- **Given information**
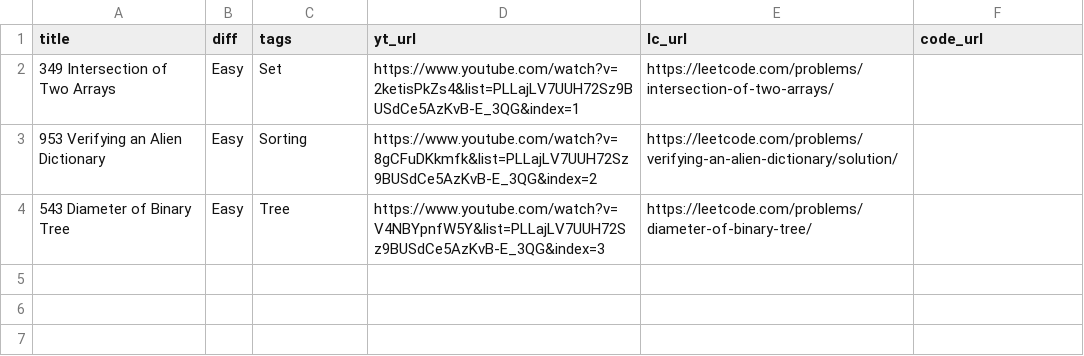
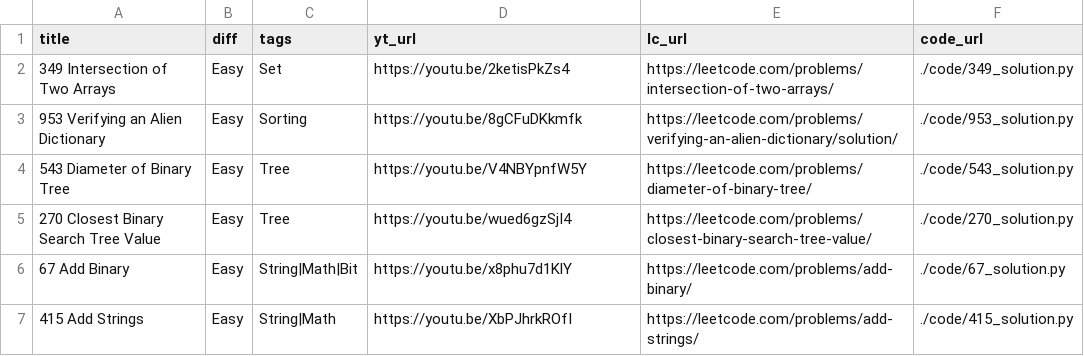
Before and after one commit to ramankgp/leetcode-1, a CSV file: list.csv, drawn as a sheet.

Commit message:
small update to list

```diff
--- a/list.csv
+++ b/list.csv
@@ -1,4 +1,7 @@
 "title","diff","tags","yt_url","lc_url","code_url"
-"349 Intersection of Two Arrays","Easy","Set","https://www.youtube.com/watch?v=2ketisPkZs4&list=PLLajLV7UUH72Sz9BUSdCe5AzKvB-E_3QG&index=1","https://leetcode.com/problems/intersection-of-two-arrays/",""
-"953 Verifying an Alien Dictionary","Easy","Sorting","https://www.youtube.com/watch?v=8gCFuDKkmfk&list=PLLajLV7UUH72Sz9BUSdCe5AzKvB-E_3QG&index=2","https://leetcode.com/problems/verifying-an-alien-dictionary/solution/",""
-"543 Diameter of Binary Tree","Easy","Tree","https://www.youtube.com/watch?v=V4NBYpnfW5Y&list=PLLajLV7UUH72Sz9BUSdCe5AzKvB-E_3QG&index=3","https://leetcode.com/problems/diameter-of-binary-tree/",""
+"349 Intersection of Two Arrays","Easy","Set","https://youtu.be/2ketisPkZs4","https://leetcode.com/problems/intersection-of-two-arrays/","./code/349_solution.py"
+"953 Verifying an Alien Dictionary","Easy","Sorting","https://youtu.be/8gCFuDKkmfk","https://leetcode.com/problems/verifying-an-alien-dictionary/solution/","./code/953_solution.py"
+"543 Diameter of Binary Tree","Easy","Tree","https://youtu.be/V4NBYpnfW5Y","https://leetcode.com/problems/diameter-of-binary-tree/","./code/543_solution.py"
+"270 Closest Binary Search Tree Value","Easy","Tree","https://youtu.be/wued6gzSjI4","https://leetcode.com/problems/closest-binary-search-tree-value/","./code/270_solution.py"
+"67 Add Binary","Easy","String|Math|Bit","https://youtu.be/x8phu7d1KlY","https://leetcode.com/problems/add-binary/","./code/67_solution.py"
+"415 Add Strings","Easy","String|Math","https://youtu.be/XbPJhrkROfI","https://leetcode.com/problems/add-strings/","./code/415_solution.py"
```
Also changed, not shown: 7 other files.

- **What to produce**
Go through the material and copy out every line with "Tree" in it.

- **Answer area**
-"543 Diameter of Binary Tree","Easy","Tree","https://www.youtube.com/watch?v=V4NBYpnfW5Y&list=PLLajLV7UUH72Sz9BUSdCe5AzKvB-E_3QG&index=3","https://leetcode.com/problems/diameter-of-binary-tree/",""
+"543 Diameter of Binary Tree","Easy","Tree","https://youtu.be/V4NBYpnfW5Y","https://leetcode.com/problems/diameter-of-binary-tree/","./code/543_solution.py"
+"270 Closest Binary Search Tree Value","Easy","Tree","https://youtu.be/wued6gzSjI4","https://leetcode.com/problems/closest-binary-search-tree-value/","./code/270_solution.py"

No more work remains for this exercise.